BEGIN Information
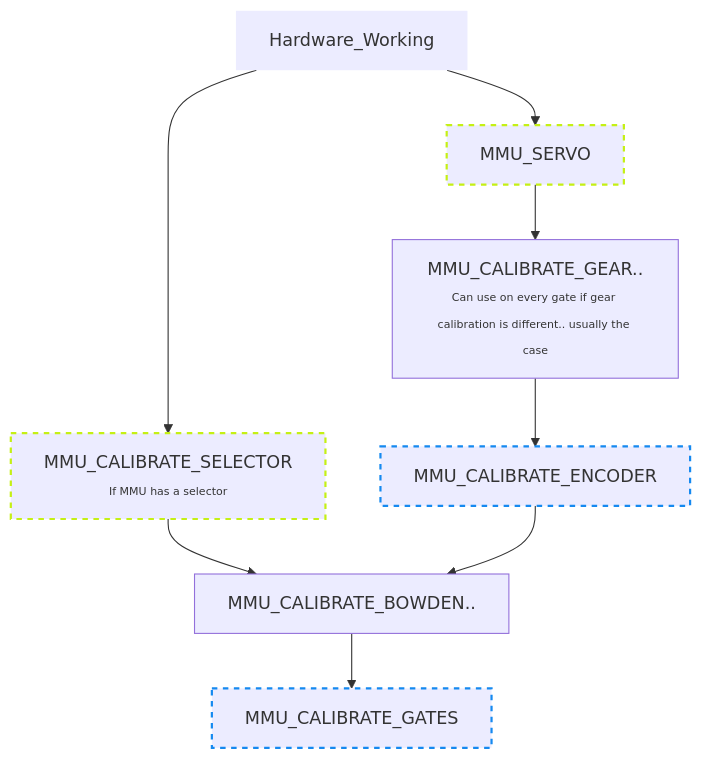
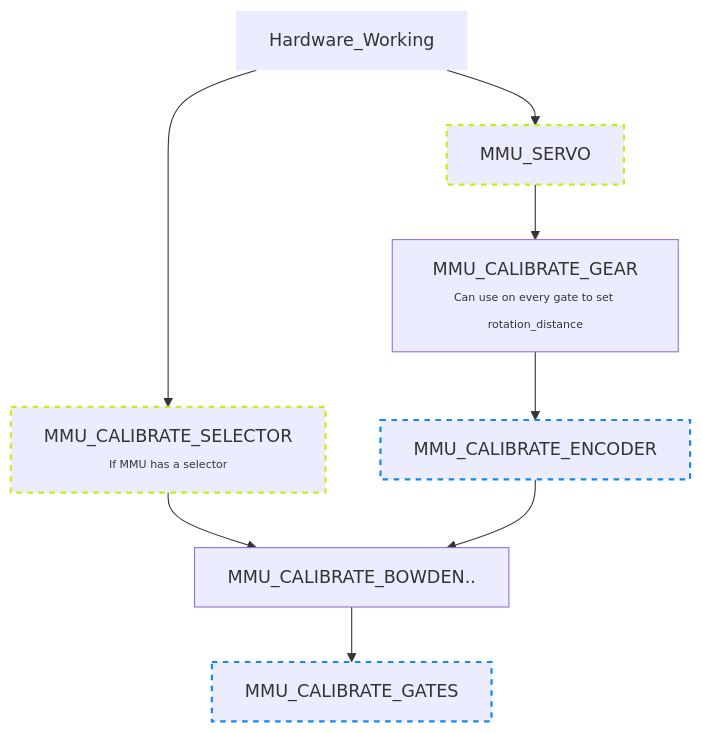
The first of 2 diagrams in MMU-Calibration.md (3DCoded/Happy-Hare), drawn with Mermaid before and after one commit.

````diff
--- a/MMU-Calibration.md
+++ b/MMU-Calibration.md
@@ -22,16 +22,16 @@
 ```mermaid
 graph TD;
     Hardware_Working --> MMU_SERVO
     Hardware_Working --> MMU_CALIBRATE_SELECTOR["MMU_CALIBRATE_SELECTOR<br/><span style='font-size:10px'>If MMU has a selector</span>"]
     MMU_CALIBRATE_SELECTOR --> MMU_CALIBRATE_BOWDEN
-    MMU_SERVO --> MMU_CALIBRATE_GEAR["MMU_CALIBRATE_GEAR..<br/><span style='font-size:10px'>Can use on every gate if gear calibration is different.. usually the case</span>"]
+    MMU_SERVO --> MMU_CALIBRATE_GEAR["MMU_CALIBRATE_GEAR<br/><span style='font-size:10px'>Can use on every gate to set rotation_distance</span>"]
     MMU_CALIBRATE_GEAR --> MMU_CALIBRATE_ENCODER
     MMU_CALIBRATE_ENCODER --> MMU_CALIBRATE_BOWDEN["MMU_CALIBRATE_BOWDEN.."]
     MMU_CALIBRATE_BOWDEN --> MMU_CALIBRATE_GATES
 
     style Hardware_Working stroke-width:0px
     style MMU_SERVO stroke-dasharray: 5 5, stroke:#c5f015, stroke-width:2px
     style MMU_CALIBRATE_SELECTOR stroke-dasharray: 5 5, stroke:#c5f015, stroke-width:2px
     style MMU_CALIBRATE_ENCODER stroke-dasharray: 5 5, stroke:#1589f0, stroke-width:2px
     style MMU_CALIBRATE_GATES stroke-dasharray: 5 5, stroke:#1589f0, stroke-width:2px
 ```
````
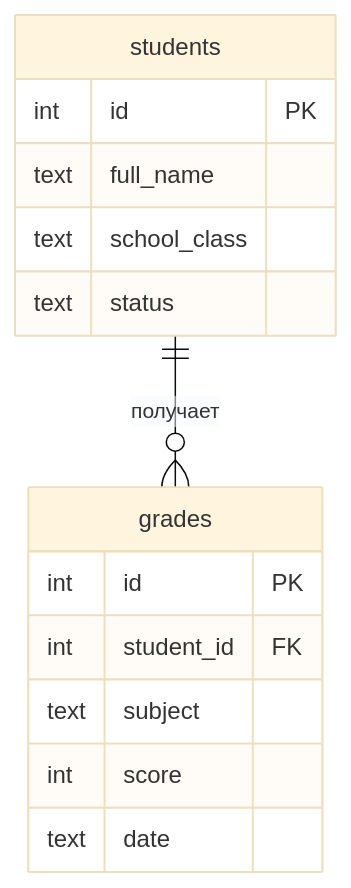
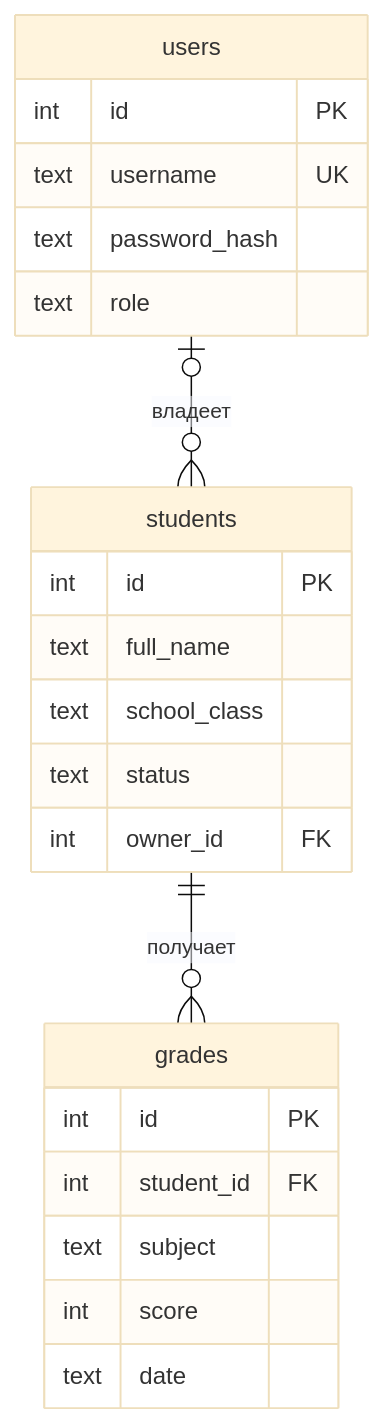
The diagram in README.md (Tippuk/backend-yarmulskiy-diary), drawn with Mermaid (base theme) before and after one commit. The commit also changed other lines of this file and 9 other files, not shown here.

````diff
--- a/README.md
+++ b/README.md
@@ -69,17 +86,25 @@
 ```mermaid
 erDiagram
+    users o|--o{ students : "владеет"
     students ||--o{ grades : "получает"
+    users {
+        int id PK
+        text username UK
+        text password_hash
+        text role
+    }
     students {
         int id PK
         text full_name
         text school_class
         text status
+        int owner_id FK
     }
     grades {
         int id PK
         int student_id FK
         text subject
         int score
         text date
     }
 ```
````
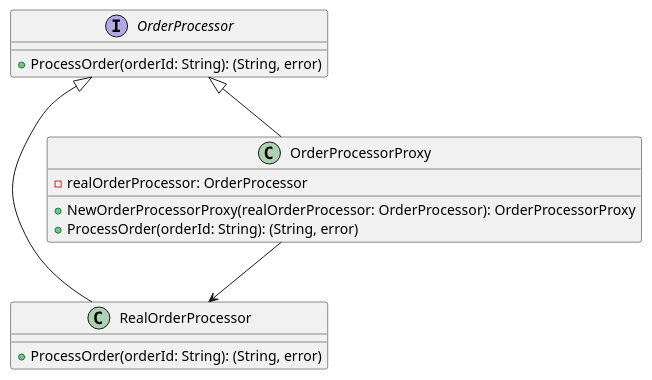
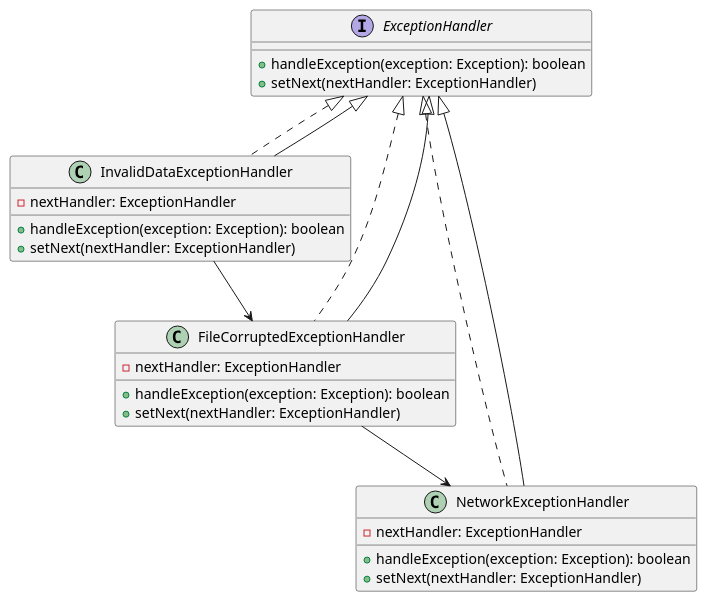
Before and after one commit to andrewovchinnikov/design-patterns: the diagram in klassifikaciya-patternov/povedencheskie-patterny-behavioral-patterns/cepochka-obyazannostei-chain-of-responsibility/primery/obrabotka-isklyuchenii/go.md, drawn with PlantUML. The commit also changed other lines of this file and 82 other files, not shown here.

````diff
--- a/klassifikaciya-patternov/povedencheskie-patterny-behavioral-patterns/cepochka-obyazannostei-chain-of-responsibility/primery/obrabotka-isklyuchenii/go.md
+++ b/klassifikaciya-patternov/povedencheskie-patterny-behavioral-patterns/cepochka-obyazannostei-chain-of-responsibility/primery/obrabotka-isklyuchenii/go.md
@@ -98,21 +14,32 @@
 ```plantuml
 @startuml
-interface OrderProcessor {
-    +ProcessOrder(orderId: String): (String, error)
+interface ExceptionHandler {
+    +handleException(exception: Exception): boolean
+    +setNext(nextHandler: ExceptionHandler)
 }
 
-class RealOrderProcessor {
-    +ProcessOrder(orderId: String): (String, error)
+class InvalidDataExceptionHandler implements ExceptionHandler {
+    -nextHandler: ExceptionHandler
+    +handleException(exception: Exception): boolean
+    +setNext(nextHandler: ExceptionHandler)
 }
 
-class OrderProcessorProxy {
-    -realOrderProcessor: OrderProcessor
-    +NewOrderProcessorProxy(realOrderProcessor: OrderProcessor): OrderProcessorProxy
-    +ProcessOrder(orderId: String): (String, error)
+class FileCorruptedExceptionHandler implements ExceptionHandler {
+    -nextHandler: ExceptionHandler
+    +handleException(exception: Exception): boolean
+    +setNext(nextHandler: ExceptionHandler)
 }
 
-OrderProcessor <|-- RealOrderProcessor
-OrderProcessor <|-- OrderProcessorProxy
-OrderProcessorProxy --> RealOrderProcessor
+class NetworkExceptionHandler implements ExceptionHandler {
+    -nextHandler: ExceptionHandler
+    +handleException(exception: Exception): boolean
+    +setNext(nextHandler: ExceptionHandler)
+}
+
+ExceptionHandler <|-- InvalidDataExceptionHandler
+ExceptionHandler <|-- FileCorruptedExceptionHandler
+ExceptionHandler <|-- NetworkExceptionHandler
+InvalidDataExceptionHandler --> FileCorruptedExceptionHandler
+FileCorruptedExceptionHandler --> NetworkExceptionHandler
 @enduml
 ```
````
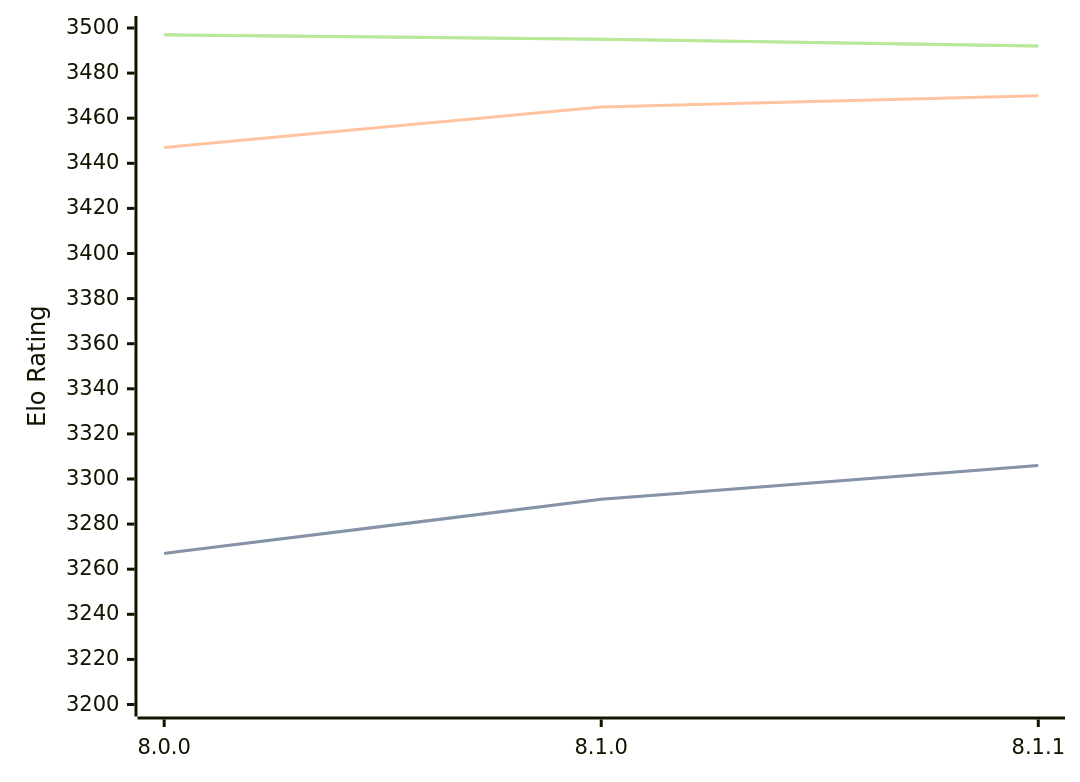
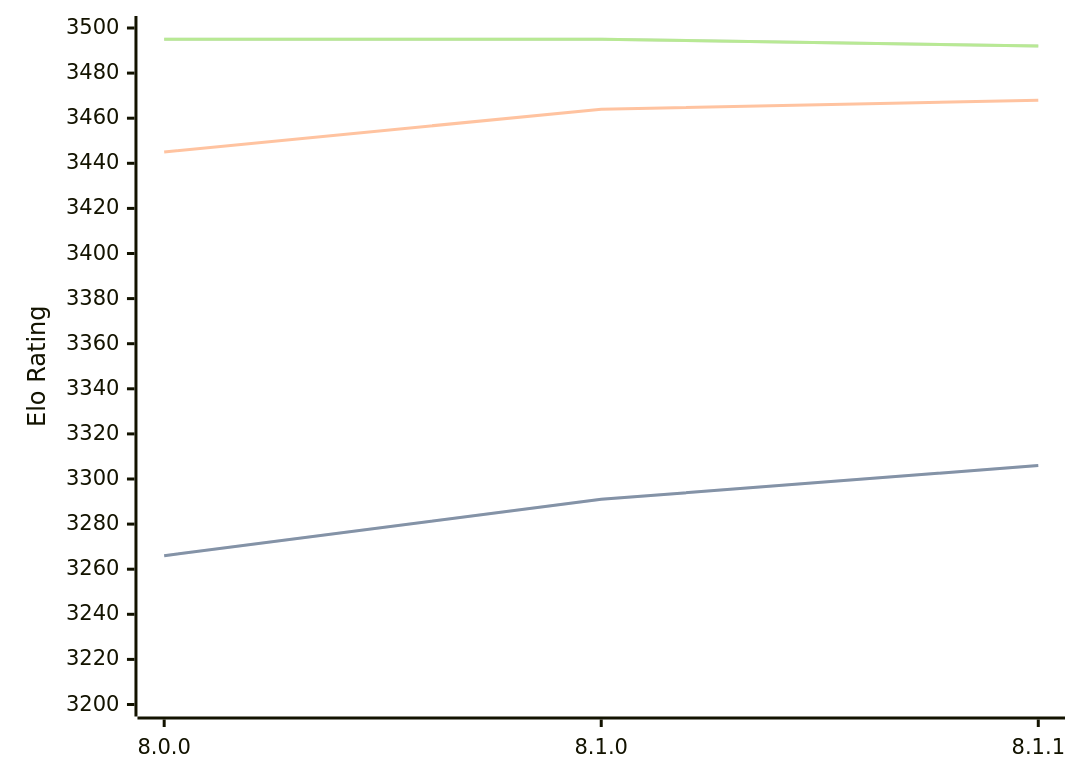
Before and after one commit to computer-chess-index/cci: the diagram in engines/Velvet.md, drawn with Mermaid. The commit also changed other lines of this file, not shown here.

Commit message:
Update CCI Ratings (ELO VLTC) - 2026-04-06

````diff
--- a/engines/Velvet.md
+++ b/engines/Velvet.md
@@ -57,11 +57,11 @@
 ```mermaid
 %%{init: {"theme":"base","themeVariables":{"seriesColors:['#a3a3a3','#222221','#faa371']}}}%%
 xychart-beta
   x-axis ["8.0.0", "8.1.0", "8.1.1"]
   y-axis "Elo Rating" 3200 --> 3500
-  line "STC (8.0+0.08s)" [3267, 3291, 3306]
-  line "STC (8.0+0.08s)" [3267, 3291, 3306]
-  line "LTC (60.0+0.60s)" [3447, 3465, 3470]
-  line "VLTC (2m24s+1.12s)" [3497, 3495, 3492]
-  line "VLTC (2m24s+1.12s)" [3497, 3495, 3492]
+  line "STC (8.0+0.08s)" [3266, 3291, 3306]
+  line "STC (8.0+0.08s)" [3266, 3291, 3306]
+  line "LTC (60.0+0.60s)" [3445, 3464, 3468]
+  line "VLTC (2m24s+1.12s)" [3495, 3495, 3492]
+  line "VLTC (2m24s+1.12s)" [3495, 3495, 3492]
 ```
````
END Information
- **Task brief**
Would you set down the records above once more, exactly, with the pictures removed?

- **Output of the task**
The first of 2 diagrams in MMU-Calibration.md (3DCoded/Happy-Hare), drawn with Mermaid before and after one commit.

````diff
--- a/MMU-Calibration.md
+++ b/MMU-Calibration.md
@@ -22,16 +22,16 @@
 ```mermaid
 graph TD;
     Hardware_Working --> MMU_SERVO
     Hardware_Working --> MMU_CALIBRATE_SELECTOR["MMU_CALIBRATE_SELECTOR<br/><span style='font-size:10px'>If MMU has a selector</span>"]
     MMU_CALIBRATE_SELECTOR --> MMU_CALIBRATE_BOWDEN
-    MMU_SERVO --> MMU_CALIBRATE_GEAR["MMU_CALIBRATE_GEAR..<br/><span style='font-size:10px'>Can use on every gate if gear calibration is different.. usually the case</span>"]
+    MMU_SERVO --> MMU_CALIBRATE_GEAR["MMU_CALIBRATE_GEAR<br/><span style='font-size:10px'>Can use on every gate to set rotation_distance</span>"]
     MMU_CALIBRATE_GEAR --> MMU_CALIBRATE_ENCODER
     MMU_CALIBRATE_ENCODER --> MMU_CALIBRATE_BOWDEN["MMU_CALIBRATE_BOWDEN.."]
     MMU_CALIBRATE_BOWDEN --> MMU_CALIBRATE_GATES
 
     style Hardware_Working stroke-width:0px
     style MMU_SERVO stroke-dasharray: 5 5, stroke:#c5f015, stroke-width:2px
     style MMU_CALIBRATE_SELECTOR stroke-dasharray: 5 5, stroke:#c5f015, stroke-width:2px
     style MMU_CALIBRATE_ENCODER stroke-dasharray: 5 5, stroke:#1589f0, stroke-width:2px
     style MMU_CALIBRATE_GATES stroke-dasharray: 5 5, stroke:#1589f0, stroke-width:2px
 ```
````
The diagram in README.md (Tippuk/backend-yarmulskiy-diary), drawn with Mermaid (base theme) before and after one commit. The commit also changed other lines of this file and 9 other files, not shown here.

````diff
--- a/README.md
+++ b/README.md
@@ -69,17 +86,25 @@
 ```mermaid
 erDiagram
+    users o|--o{ students : "владеет"
     students ||--o{ grades : "получает"
+    users {
+        int id PK
+        text username UK
+        text password_hash
+        text role
+    }
     students {
         int id PK
         text full_name
         text school_class
         text status
+        int owner_id FK
     }
     grades {
         int id PK
         int student_id FK
         text subject
         int score
         text date
     }
 ```
````
Before and after one commit to andrewovchinnikov/design-patterns: the diagram in klassifikaciya-patternov/povedencheskie-patterny-behavioral-patterns/cepochka-obyazannostei-chain-of-responsibility/primery/obrabotka-isklyuchenii/go.md, drawn with PlantUML. The commit also changed other lines of this file and 82 other files, not shown here.

````diff
--- a/klassifikaciya-patternov/povedencheskie-patterny-behavioral-patterns/cepochka-obyazannostei-chain-of-responsibility/primery/obrabotka-isklyuchenii/go.md
+++ b/klassifikaciya-patternov/povedencheskie-patterny-behavioral-patterns/cepochka-obyazannostei-chain-of-responsibility/primery/obrabotka-isklyuchenii/go.md
@@ -98,21 +14,32 @@
 ```plantuml
 @startuml
-interface OrderProcessor {
-    +ProcessOrder(orderId: String): (String, error)
+interface ExceptionHandler {
+    +handleException(exception: Exception): boolean
+    +setNext(nextHandler: ExceptionHandler)
 }
 
-class RealOrderProcessor {
-    +ProcessOrder(orderId: String): (String, error)
+class InvalidDataExceptionHandler implements ExceptionHandler {
+    -nextHandler: ExceptionHandler
+    +handleException(exception: Exception): boolean
+    +setNext(nextHandler: ExceptionHandler)
 }
 
-class OrderProcessorProxy {
-    -realOrderProcessor: OrderProcessor
-    +NewOrderProcessorProxy(realOrderProcessor: OrderProcessor): OrderProcessorProxy
-    +ProcessOrder(orderId: String): (String, error)
+class FileCorruptedExceptionHandler implements ExceptionHandler {
+    -nextHandler: ExceptionHandler
+    +handleException(exception: Exception): boolean
+    +setNext(nextHandler: ExceptionHandler)
 }
 
-OrderProcessor <|-- RealOrderProcessor
-OrderProcessor <|-- OrderProcessorProxy
-OrderProcessorProxy --> RealOrderProcessor
+class NetworkExceptionHandler implements ExceptionHandler {
+    -nextHandler: ExceptionHandler
+    +handleException(exception: Exception): boolean
+    +setNext(nextHandler: ExceptionHandler)
+}
+
+ExceptionHandler <|-- InvalidDataExceptionHandler
+ExceptionHandler <|-- FileCorruptedExceptionHandler
+ExceptionHandler <|-- NetworkExceptionHandler
+InvalidDataExceptionHandler --> FileCorruptedExceptionHandler
+FileCorruptedExceptionHandler --> NetworkExceptionHandler
 @enduml
 ```
````
Before and after one commit to computer-chess-index/cci: the diagram in engines/Velvet.md, drawn with Mermaid. The commit also changed other lines of this file, not shown here.

Commit message:
Update CCI Ratings (ELO VLTC) - 2026-04-06

````diff
--- a/engines/Velvet.md
+++ b/engines/Velvet.md
@@ -57,11 +57,11 @@
 ```mermaid
 %%{init: {"theme":"base","themeVariables":{"seriesColors:['#a3a3a3','#222221','#faa371']}}}%%
 xychart-beta
   x-axis ["8.0.0", "8.1.0", "8.1.1"]
   y-axis "Elo Rating" 3200 --> 3500
-  line "STC (8.0+0.08s)" [3267, 3291, 3306]
-  line "STC (8.0+0.08s)" [3267, 3291, 3306]
-  line "LTC (60.0+0.60s)" [3447, 3465, 3470]
-  line "VLTC (2m24s+1.12s)" [3497, 3495, 3492]
-  line "VLTC (2m24s+1.12s)" [3497, 3495, 3492]
+  line "STC (8.0+0.08s)" [3266, 3291, 3306]
+  line "STC (8.0+0.08s)" [3266, 3291, 3306]
+  line "LTC (60.0+0.60s)" [3445, 3464, 3468]
+  line "VLTC (2m24s+1.12s)" [3495, 3495, 3492]
+  line "VLTC (2m24s+1.12s)" [3495, 3495, 3492]
 ```
````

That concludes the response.